→ Required action
Return, exactly as written, every line from the first line of the data below through the line that contains "text column.".

→ Record set

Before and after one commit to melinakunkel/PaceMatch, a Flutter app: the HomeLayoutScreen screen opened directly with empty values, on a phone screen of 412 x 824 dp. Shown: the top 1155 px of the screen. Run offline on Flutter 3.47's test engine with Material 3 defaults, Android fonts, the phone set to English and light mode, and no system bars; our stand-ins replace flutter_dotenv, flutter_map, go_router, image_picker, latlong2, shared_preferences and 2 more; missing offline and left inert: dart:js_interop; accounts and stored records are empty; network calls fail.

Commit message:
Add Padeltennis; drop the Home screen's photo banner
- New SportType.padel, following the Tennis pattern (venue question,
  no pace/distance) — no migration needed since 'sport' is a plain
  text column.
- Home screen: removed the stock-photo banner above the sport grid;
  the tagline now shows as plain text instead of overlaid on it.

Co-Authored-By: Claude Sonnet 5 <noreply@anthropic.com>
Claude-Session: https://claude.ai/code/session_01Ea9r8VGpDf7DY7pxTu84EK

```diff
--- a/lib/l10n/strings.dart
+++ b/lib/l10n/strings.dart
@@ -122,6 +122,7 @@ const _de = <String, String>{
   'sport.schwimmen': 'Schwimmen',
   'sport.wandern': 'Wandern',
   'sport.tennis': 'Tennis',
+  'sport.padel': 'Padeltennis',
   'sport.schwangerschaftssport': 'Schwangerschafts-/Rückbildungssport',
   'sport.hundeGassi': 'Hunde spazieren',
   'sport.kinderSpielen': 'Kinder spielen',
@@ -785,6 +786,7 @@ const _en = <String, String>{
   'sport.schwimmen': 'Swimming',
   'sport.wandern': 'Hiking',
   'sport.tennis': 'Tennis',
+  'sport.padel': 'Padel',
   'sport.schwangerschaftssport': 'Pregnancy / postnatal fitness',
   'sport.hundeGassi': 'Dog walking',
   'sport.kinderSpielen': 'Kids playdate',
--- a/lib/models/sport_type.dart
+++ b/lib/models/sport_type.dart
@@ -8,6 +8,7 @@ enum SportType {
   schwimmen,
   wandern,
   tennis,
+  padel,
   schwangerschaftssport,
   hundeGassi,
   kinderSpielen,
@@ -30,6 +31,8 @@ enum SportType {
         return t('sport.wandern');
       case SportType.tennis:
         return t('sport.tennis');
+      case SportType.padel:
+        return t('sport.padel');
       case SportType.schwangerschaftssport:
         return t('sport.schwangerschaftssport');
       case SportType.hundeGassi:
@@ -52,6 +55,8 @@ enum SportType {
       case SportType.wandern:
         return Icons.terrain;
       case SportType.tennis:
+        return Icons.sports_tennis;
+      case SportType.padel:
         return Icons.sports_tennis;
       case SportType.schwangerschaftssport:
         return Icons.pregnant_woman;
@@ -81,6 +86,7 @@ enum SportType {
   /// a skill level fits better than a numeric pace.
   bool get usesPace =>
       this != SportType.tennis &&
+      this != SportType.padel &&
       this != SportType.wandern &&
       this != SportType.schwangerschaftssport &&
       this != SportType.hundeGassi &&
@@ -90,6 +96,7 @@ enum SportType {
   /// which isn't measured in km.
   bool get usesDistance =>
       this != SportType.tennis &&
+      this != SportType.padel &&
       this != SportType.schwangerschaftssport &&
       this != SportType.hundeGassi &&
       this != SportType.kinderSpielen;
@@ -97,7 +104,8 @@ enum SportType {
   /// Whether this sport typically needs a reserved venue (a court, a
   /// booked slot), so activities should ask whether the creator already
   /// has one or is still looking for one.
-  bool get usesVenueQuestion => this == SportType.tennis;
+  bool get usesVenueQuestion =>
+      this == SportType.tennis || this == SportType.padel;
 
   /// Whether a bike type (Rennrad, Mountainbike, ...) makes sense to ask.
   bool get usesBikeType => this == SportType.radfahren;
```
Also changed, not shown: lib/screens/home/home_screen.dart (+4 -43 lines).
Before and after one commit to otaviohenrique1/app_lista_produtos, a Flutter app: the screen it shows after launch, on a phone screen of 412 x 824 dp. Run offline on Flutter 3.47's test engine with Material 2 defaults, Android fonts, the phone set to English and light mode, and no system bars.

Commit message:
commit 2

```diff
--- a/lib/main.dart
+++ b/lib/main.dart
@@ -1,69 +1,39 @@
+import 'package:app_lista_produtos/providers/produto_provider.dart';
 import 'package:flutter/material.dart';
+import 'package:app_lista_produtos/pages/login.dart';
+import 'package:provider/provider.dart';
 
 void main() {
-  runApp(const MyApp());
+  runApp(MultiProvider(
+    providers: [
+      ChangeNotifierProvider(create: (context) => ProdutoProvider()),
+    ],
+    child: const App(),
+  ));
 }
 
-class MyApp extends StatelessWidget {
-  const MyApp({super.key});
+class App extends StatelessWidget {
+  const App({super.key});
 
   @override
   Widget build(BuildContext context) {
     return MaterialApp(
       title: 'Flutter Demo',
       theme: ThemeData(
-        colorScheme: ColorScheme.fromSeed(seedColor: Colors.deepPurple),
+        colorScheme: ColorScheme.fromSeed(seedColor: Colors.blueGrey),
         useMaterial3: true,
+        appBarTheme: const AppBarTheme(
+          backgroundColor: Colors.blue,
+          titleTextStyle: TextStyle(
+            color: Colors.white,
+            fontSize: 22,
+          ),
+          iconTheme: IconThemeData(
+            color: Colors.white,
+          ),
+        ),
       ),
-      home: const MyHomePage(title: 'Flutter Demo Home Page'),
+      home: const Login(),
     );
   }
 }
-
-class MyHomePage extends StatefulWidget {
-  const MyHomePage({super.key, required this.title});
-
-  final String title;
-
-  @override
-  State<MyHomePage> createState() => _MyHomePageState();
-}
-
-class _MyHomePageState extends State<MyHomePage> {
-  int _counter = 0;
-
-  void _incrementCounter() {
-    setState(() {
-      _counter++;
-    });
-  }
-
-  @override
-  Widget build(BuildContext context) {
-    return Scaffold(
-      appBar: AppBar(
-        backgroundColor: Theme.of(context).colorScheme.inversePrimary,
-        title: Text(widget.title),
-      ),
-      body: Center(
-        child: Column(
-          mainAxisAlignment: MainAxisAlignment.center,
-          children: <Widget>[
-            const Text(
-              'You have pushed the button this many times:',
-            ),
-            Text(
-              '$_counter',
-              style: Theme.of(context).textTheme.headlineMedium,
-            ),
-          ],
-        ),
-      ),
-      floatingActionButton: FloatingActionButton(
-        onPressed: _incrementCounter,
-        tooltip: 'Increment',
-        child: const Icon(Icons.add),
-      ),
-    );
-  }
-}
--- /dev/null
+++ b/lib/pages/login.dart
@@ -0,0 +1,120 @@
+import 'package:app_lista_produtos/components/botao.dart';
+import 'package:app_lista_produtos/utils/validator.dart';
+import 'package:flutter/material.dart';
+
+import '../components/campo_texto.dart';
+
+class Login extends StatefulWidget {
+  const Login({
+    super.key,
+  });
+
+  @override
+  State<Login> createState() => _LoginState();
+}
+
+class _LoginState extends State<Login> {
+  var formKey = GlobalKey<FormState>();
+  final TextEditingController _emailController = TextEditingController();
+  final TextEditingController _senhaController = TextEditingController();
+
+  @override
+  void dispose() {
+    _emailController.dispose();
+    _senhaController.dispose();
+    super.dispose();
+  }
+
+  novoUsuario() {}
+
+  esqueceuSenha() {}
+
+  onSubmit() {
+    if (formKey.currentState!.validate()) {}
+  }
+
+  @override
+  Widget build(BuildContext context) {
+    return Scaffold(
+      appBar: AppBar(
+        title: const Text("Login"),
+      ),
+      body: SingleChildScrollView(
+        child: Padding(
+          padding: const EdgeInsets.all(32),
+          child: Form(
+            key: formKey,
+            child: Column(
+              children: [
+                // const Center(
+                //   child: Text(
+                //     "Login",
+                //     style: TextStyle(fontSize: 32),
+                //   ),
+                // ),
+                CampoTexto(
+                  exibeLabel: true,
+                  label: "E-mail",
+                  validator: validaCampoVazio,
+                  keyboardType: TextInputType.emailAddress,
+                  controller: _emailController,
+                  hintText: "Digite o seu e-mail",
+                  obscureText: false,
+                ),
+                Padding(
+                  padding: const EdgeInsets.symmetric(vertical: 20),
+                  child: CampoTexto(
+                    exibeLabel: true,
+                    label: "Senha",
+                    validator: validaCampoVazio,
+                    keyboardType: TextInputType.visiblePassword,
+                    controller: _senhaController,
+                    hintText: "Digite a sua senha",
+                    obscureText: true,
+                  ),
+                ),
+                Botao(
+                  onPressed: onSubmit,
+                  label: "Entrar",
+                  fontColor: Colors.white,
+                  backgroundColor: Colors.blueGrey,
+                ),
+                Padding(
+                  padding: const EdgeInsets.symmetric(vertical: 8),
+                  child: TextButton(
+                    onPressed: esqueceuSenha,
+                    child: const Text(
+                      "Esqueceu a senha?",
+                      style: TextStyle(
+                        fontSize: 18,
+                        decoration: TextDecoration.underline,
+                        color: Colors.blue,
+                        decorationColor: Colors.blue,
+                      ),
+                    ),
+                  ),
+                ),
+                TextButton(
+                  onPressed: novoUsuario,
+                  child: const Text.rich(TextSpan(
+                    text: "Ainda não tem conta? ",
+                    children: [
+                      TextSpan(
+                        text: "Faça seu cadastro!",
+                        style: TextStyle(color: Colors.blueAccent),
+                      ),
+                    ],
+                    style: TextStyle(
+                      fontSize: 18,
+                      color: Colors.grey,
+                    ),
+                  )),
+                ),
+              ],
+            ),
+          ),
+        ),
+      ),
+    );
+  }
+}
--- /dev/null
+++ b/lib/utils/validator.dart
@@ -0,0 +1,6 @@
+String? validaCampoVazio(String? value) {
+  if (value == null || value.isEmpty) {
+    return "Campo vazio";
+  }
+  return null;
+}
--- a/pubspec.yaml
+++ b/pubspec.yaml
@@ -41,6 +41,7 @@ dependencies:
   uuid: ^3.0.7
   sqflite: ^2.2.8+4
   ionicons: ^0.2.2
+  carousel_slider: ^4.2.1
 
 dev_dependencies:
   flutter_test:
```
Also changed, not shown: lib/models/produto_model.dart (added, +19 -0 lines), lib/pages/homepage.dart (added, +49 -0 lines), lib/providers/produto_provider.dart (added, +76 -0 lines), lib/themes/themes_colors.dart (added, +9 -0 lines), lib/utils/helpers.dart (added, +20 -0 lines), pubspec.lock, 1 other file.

→ Result
Before and after one commit to melinakunkel/PaceMatch, a Flutter app: the HomeLayoutScreen screen opened directly with empty values, on a phone screen of 412 x 824 dp. Shown: the top 1155 px of the screen. Run offline on Flutter 3.47's test engine with Material 3 defaults, Android fonts, the phone set to English and light mode, and no system bars; our stand-ins replace flutter_dotenv, flutter_map, go_router, image_picker, latlong2, shared_preferences and 2 more; missing offline and left inert: dart:js_interop; accounts and stored records are empty; network calls fail.

Commit message:
Add Padeltennis; drop the Home screen's photo banner
- New SportType.padel, following the Tennis pattern (venue question,
  no pace/distance) — no migration needed since 'sport' is a plain
  text column.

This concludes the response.